As winter begins to loosen her grip and spring is just around the corner, many are making plans on heading into the high country. Some things to consider along with mosquito spray and SPF 50,000 lol.
I used to work for the Ambulance service in EP and am stil active in EMS in Northeast Colorado. More of a meeting hack now though. With that said, There is nothing more disconcerting to a visitor to be told "Go " when they have a high altitude emergency. I mean how would you feel if after 6 months of planning and preparation your vacation is suddenly cut short by something as silly as elevation.
So, why all the acronyms? well.. good question, AMS.. "Acute Mountain Sickness, HAPE; High Alittude Pulmonary Edema, HACE; High Altitude Cerebral Edema are all the severe reactions to what in it's milder forms is simply called Altitude Sickness. something almost all of us get when we go from low altitude to high altitude. So what is "high altitude" again that is dependent on which article you read.. to some it's as low at 6,500 feet. However common literature uses the level of 8,000 as a defining point between the milder effects and the more acute serious forms of the malady.
In its milder forms, its hard to diagnose as it mimics other diseases.. I can describe it simply as "flu like" Headache, tiredness, general malaise, Some times easily masked with Tylenol or Ibuprofen.
So what is the mechanism of AMS.. at sea level and at altitude there is around 21% oxygen right? Yep.. the issue is not the percentage, its the pressure of the atmosphere its just there are less oxygen molecules available. I could get all scientific and lose you here, but i do better with analogies.. Let's paint a common theme first... You live at or below 1,000 in altitude, you hop a plane and fly to Denver (Mile High City remember?) then you rent a car, head up past Ed's place in Lyons and motor up Hwy 36 to Estes Park. WOW... what a view! You have reservations somewhere so you have time right? Park pass in hand you head up to RMNP, Oh BTW.. Estes is around 7500 feet. You show the pass and your ID to the ranger at the kiosk, grab your map and head up to AVC.. (Alpine Visitors Center).. Somewhere along the way you complain of a headache, take an ibuprofen or Tylenol, but its no big deal "YOU'RE ON VACATION" YAY.. you're here. Darn headache anyway.. and wow, you're now nauseous, SOB, (Which doesn't mean you have magically turned into a jerk) SOB means Short of Breath, Lips look a little SMURFY.. (Blue) , you're sick as a dog.. now what? well to some it's not that clear, Sometimes people read the signs and symptoms and head down, some well wait.. the symptoms get so bad that they end up using Emergency Medical Services.
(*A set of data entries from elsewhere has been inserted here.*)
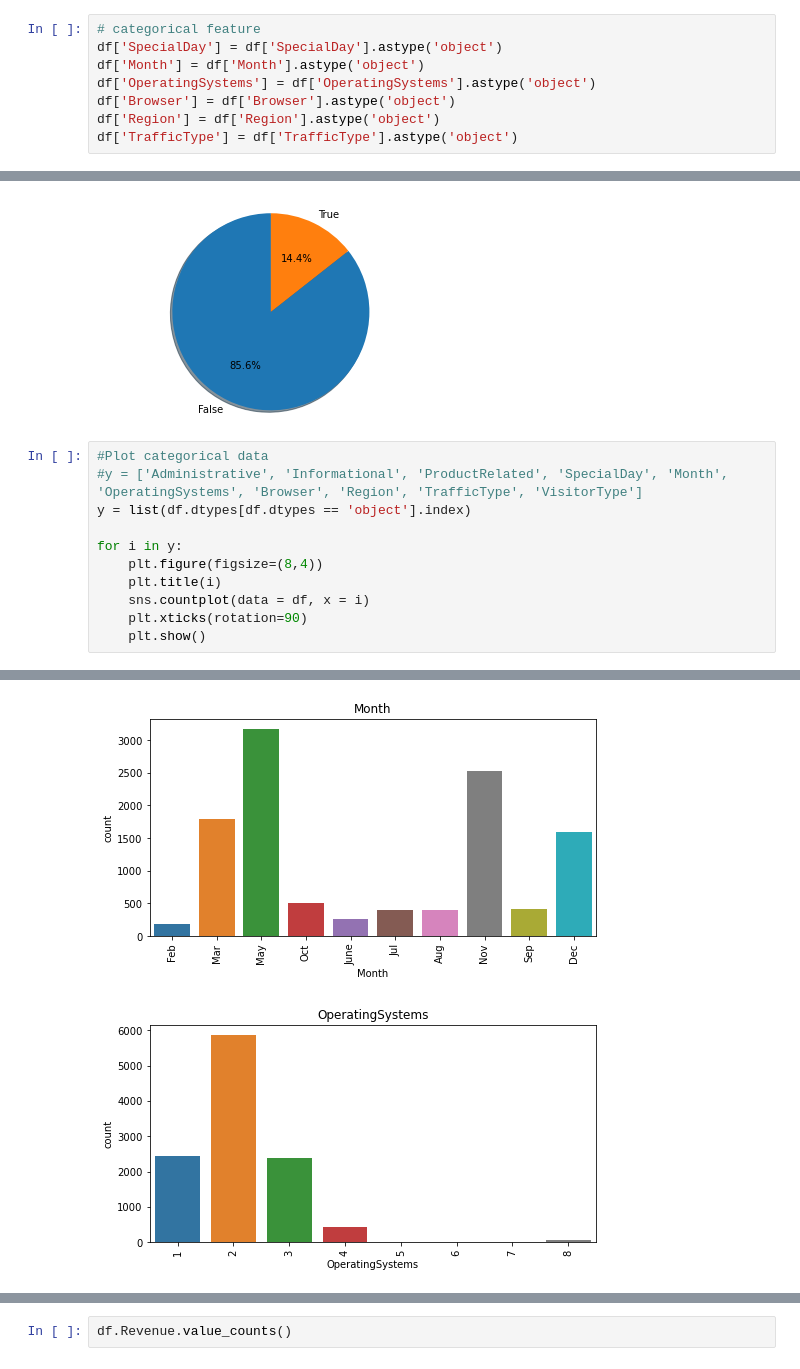
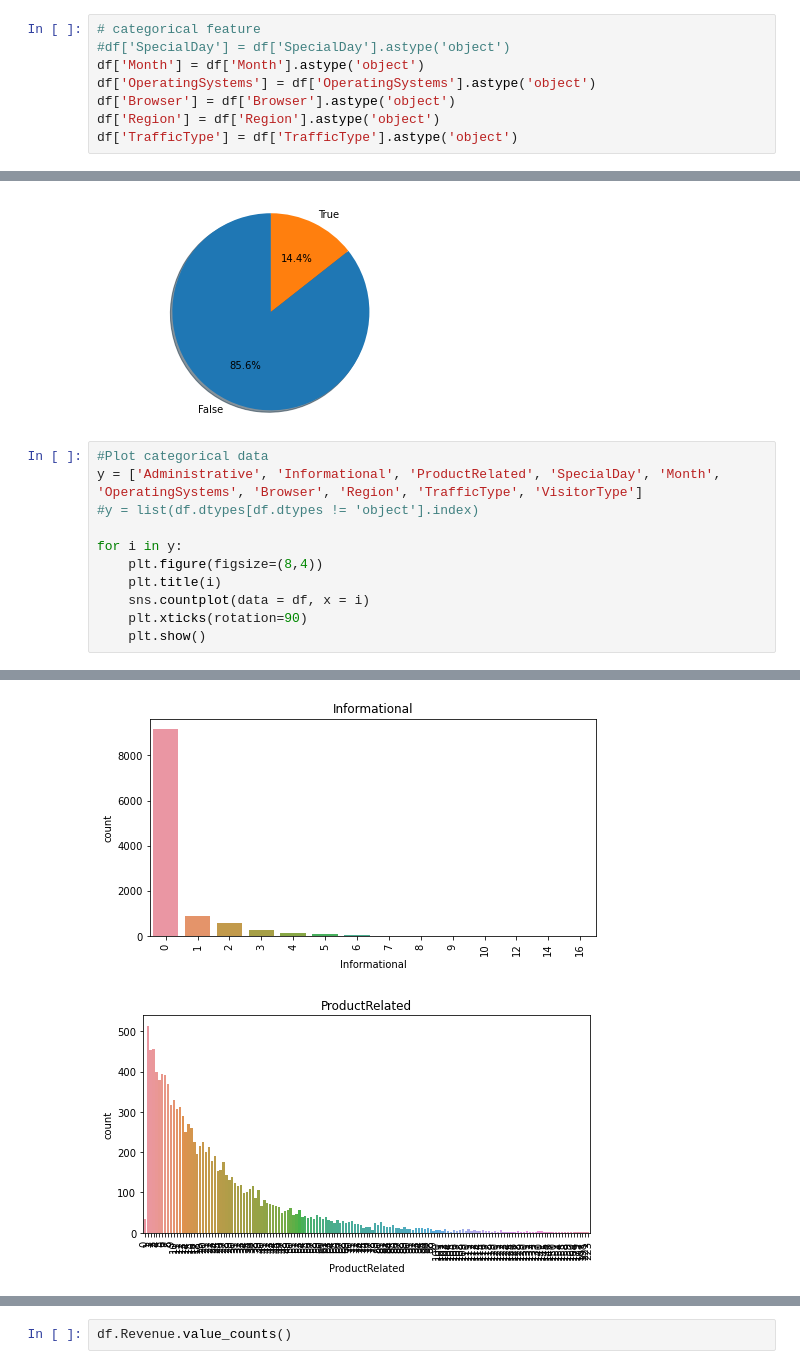
Before and after one commit to SanjaPanda/Online-Shopper-Intention-Capstone, a Jupyter notebook: EDA.ipynb, the cells around one changed output, grey strips where cells are left out. Drawn from its saved outputs; the diff is of its cells as text.

```diff
--- a/EDA.ipynb
+++ b/EDA.ipynb
@@ -87,7 +87,7 @@ dtypes: bool(2), float64(10), int64(4), object(2)
 memory usage: 1.4+ MB
 # %%
 # categorical feature
-df['SpecialDay'] = df['SpecialDay'].astype('object')
+#df['SpecialDay'] = df['SpecialDay'].astype('object')
 df['Month'] = df['Month'].astype('object')
 df['OperatingSystems'] = df['OperatingSystems'].astype('object')
 df['Browser'] = df['Browser'].astype('object')
@@ -133,8 +133,8 @@ plt.show()
 [figure]
 # %%
 #Plot categorical data
-#y = ['Administrative', 'Informational', 'ProductRelated', 'SpecialDay', 'Month', 'OperatingSystems', 'Browser', 'Region', 'TrafficType', 'VisitorType']
-y = list(df.dtypes[df.dtypes == 'object'].index)
+y = ['Administrative', 'Informational', 'ProductRelated', 'SpecialDay', 'Month', 'OperatingSystems', 'Browser', 'Region', 'TrafficType', 'VisitorType']
+#y = list(df.dtypes[df.dtypes != 'object'].index)
 
 for i in y:
     plt.figure(figsize=(8,4))
@@ -147,2 +147,2 @@ for i in y:
-[figure, old version]
+[figure, new version]
-[figure, old version]
+[figure, new version]
```
Also changed, not shown: parts of 21 cells of this notebook, 4 other files.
Which means a HUGE BILL! horrible inconvenience and possibly and end to the vacation.. Wow no wonder people wait to call 911 ?
We used to call it the 7500 feet cardiac stress test, Shortness of breath, chest pain, in anyone over the age of 40 means coronary artery disease until proven otherwise. So is it Altitude Sickness or Heart Disease, for the sake of this discussion, we'll focus on altitude sickness.
So... what just happened? well simply you went from 1,000 feet to around 12,200 feet in less than a day. OMG... Other contributing factors can include, alcohol consumption even in small quantities, lack of sleep, dehydration, (Remember there are less water molecules in the air too, even though it's cool outside, the air at altitude is very dry..) physical fitness etc.. and maybe you're just susceptible.
So lets do it differently, Land in Denver, get a room.. (might be nice anyway ?) NO ALCOHOL>>> get a good nights rest, drink lots of fluid, eat a healthy breakfast and then.. head on up.. take some time in town, buy a T shirt (lots of selection there ?). Head on up to Bear Lake, get a short walk in around the lake.. Get another good nights sleep,
THEN>>> go on up to AVC.. If at any time you feel short of breath, nauseous, head achy, go down and spend more time in EP..
A good rule of thumb is always.. Climb High, Sleep Low... that's even for the experts, there are many stories of young healthy climbers being overcome with the acute forms..
I Look forward to not hearing from you in the Emergency Department.. see you on the trails
(original forums topic
**(Photo by Roger Wollstadt Attribution-ShareAlike 2.0 Generic (CC BY-SA 2.0)